There is a large literature base within the field of sport psychology that provides tremendous direction to coaches and parents on how to structure youth sport so that young athletes develop sport skills and concurrently reap psychological benefits from their sport participation. Much of this research has employed Nicholls’ Achievement Goal Perspective Theory and a Caring Framework to (a) identity the processes children undergo as their cognitive development matures across the elementary years, allowing them to accurately judge their ability by adolescence, (b) formulate their personal definitions of success in sport (develop their goal orientations), and (c) note features of the team and overall sport climate created by coaches and parents. Of particular importance is athletes’ perceptions of the motivational climate prevailing on their teams. Athletes can perceive a caring and task-involving climate where coaches reward effort, improvement, and cooperation among teammates, make everyone feel they play an important role on the team, and treat mistakes as part of the learning process. In contrast, athletes can also perceive an ego-involving climate where the coach rewards ability and performance outcome, fosters rivalry among teammates, punishes mistakes, and gives most of the recognition to a few “stars.”
When athletes perceive a caring and task-involving climate on their teams, they are more likely to have fun, exert high effort, experience intrinsic motivation, have better interpersonal relationships with coaches and athletes, display better sportsperson-like values and behaviors, have better psychological well-being, and even perform better.
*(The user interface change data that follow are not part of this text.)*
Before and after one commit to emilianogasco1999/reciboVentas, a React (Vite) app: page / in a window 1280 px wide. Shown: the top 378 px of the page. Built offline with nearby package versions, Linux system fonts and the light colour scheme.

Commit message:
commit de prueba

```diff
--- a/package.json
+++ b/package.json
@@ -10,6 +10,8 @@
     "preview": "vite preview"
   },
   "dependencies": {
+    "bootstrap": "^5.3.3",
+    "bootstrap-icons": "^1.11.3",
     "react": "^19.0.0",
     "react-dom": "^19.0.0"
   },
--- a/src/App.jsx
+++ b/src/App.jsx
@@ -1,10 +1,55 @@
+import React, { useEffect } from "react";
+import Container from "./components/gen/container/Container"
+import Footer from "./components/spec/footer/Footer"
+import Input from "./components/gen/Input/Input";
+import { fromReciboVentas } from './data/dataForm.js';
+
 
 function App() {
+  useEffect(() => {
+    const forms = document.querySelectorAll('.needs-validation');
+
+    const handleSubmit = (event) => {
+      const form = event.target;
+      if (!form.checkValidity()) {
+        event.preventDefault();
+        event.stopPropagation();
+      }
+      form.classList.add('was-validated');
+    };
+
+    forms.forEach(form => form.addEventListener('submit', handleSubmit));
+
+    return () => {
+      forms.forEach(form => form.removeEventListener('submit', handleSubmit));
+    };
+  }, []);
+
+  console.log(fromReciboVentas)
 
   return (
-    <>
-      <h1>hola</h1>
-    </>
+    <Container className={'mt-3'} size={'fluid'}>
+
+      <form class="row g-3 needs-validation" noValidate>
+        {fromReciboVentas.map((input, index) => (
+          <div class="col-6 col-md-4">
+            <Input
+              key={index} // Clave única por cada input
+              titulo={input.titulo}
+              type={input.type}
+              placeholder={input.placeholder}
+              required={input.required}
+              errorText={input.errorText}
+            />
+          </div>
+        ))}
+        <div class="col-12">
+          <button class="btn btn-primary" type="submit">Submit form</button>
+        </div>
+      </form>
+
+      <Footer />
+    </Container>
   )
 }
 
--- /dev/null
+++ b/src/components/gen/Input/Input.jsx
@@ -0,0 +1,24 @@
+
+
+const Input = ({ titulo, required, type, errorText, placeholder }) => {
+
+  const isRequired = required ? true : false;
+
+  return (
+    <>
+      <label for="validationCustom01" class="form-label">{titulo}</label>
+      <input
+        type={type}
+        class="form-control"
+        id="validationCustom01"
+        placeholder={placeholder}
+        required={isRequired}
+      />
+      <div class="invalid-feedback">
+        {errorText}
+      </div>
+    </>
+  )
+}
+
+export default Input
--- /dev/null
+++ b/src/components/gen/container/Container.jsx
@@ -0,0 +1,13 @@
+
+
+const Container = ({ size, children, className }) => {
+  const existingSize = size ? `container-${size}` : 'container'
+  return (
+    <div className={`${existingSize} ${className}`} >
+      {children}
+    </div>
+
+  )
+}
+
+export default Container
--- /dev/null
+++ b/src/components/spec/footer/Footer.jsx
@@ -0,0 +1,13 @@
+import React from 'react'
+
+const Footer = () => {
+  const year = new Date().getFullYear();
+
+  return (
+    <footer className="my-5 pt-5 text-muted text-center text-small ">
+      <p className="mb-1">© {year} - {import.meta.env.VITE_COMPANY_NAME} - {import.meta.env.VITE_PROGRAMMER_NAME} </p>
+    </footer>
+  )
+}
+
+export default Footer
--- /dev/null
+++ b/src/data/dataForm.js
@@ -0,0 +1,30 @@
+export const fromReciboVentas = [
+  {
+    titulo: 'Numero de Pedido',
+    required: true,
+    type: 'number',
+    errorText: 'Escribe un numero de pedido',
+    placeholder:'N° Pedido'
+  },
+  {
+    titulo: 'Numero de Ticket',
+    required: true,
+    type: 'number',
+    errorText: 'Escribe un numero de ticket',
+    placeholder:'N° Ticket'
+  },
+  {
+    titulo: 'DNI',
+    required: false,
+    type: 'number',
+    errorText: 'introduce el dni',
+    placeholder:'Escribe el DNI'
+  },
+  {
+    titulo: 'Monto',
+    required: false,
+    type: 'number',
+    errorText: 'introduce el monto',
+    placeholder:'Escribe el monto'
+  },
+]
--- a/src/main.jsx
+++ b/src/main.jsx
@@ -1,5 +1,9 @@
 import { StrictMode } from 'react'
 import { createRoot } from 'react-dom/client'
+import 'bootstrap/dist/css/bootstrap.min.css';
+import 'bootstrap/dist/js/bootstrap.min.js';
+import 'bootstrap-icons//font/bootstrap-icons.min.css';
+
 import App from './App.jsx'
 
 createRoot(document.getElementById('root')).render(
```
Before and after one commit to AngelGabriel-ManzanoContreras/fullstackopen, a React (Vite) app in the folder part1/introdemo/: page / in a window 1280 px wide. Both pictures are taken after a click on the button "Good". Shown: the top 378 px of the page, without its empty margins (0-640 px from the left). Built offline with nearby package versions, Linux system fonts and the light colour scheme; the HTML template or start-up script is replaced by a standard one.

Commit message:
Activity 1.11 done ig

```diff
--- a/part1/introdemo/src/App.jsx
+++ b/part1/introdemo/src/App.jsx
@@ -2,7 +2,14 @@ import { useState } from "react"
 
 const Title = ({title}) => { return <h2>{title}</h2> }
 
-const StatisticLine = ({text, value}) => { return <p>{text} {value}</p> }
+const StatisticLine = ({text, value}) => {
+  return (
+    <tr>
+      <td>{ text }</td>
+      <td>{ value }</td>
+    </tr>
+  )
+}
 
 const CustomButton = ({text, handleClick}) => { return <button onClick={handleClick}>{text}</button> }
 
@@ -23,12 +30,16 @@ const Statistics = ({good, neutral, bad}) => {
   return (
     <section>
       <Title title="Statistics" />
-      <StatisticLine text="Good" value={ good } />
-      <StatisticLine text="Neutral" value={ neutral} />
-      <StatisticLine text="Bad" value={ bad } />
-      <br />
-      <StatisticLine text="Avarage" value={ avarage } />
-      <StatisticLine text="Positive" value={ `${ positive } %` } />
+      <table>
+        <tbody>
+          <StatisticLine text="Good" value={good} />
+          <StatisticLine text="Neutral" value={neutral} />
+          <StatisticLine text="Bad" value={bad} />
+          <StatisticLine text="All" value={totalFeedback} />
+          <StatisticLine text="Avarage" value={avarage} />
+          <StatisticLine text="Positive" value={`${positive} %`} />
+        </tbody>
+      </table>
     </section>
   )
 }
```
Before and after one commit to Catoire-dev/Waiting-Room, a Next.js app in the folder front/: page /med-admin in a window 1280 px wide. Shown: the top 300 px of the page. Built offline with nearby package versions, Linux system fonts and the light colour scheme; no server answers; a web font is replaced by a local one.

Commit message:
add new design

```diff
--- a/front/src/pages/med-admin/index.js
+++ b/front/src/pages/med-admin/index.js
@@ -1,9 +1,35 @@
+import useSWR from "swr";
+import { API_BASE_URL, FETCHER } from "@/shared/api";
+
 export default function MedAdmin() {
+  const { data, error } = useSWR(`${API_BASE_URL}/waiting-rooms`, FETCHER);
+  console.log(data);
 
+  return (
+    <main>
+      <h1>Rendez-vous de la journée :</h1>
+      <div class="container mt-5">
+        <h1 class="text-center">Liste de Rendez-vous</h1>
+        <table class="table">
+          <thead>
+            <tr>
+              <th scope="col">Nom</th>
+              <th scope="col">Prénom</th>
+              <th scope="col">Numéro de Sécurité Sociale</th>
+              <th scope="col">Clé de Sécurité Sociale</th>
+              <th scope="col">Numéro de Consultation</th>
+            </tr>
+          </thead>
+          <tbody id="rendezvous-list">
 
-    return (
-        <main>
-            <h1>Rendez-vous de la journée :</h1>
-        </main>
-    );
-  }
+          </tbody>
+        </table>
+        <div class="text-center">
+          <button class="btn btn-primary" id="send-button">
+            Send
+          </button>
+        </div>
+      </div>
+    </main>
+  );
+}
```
In contrast, when athletes perceive an ego-involving climate on their teams they experience fewer adaptive and positive motivational outcomes and greater problematic outcomes (e.g., increased cortisol; greater endorsement of unsportsperson-like behaviors). Research has clearly identified the benefits of coaches and parents creating a caring and task-involving climate for young athletes, yet there are still many ego-involving climates in the youth sport world. A number of organizations are committed to helping coaches and parents transform youth sport culture into a positive arena where young people can develop their athletic skills and have a rewarding sport experience.
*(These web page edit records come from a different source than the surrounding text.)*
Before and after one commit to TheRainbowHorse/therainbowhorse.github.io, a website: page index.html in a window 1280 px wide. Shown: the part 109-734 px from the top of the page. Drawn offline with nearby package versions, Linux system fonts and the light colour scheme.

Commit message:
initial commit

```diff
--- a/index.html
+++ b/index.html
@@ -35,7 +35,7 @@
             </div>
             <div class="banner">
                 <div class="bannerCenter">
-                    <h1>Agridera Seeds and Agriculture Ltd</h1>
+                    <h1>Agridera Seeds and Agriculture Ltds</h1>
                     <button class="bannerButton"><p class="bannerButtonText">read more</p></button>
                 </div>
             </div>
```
Heather N. Schuyler, Brieanne R. Seguin, Nicole Anne Wilkins, and J. Jordan Hamson-Utley
The practice of athletic training involves both physical and psychological strategies when leading patients through the injury recovery process. Research on the psychology of injury offers theoretical foundations that guide the application of strategies to assist the patient with stressors that emerge during rehabilitation. This article applies theory to athletic training practice during injury recovery by examining the stressors that patients experience across the phases of rehabilitation. Addressing both physical and psychological aspects of injury recovery is expected by patients and provides a holistic care model for healthcare practitioners.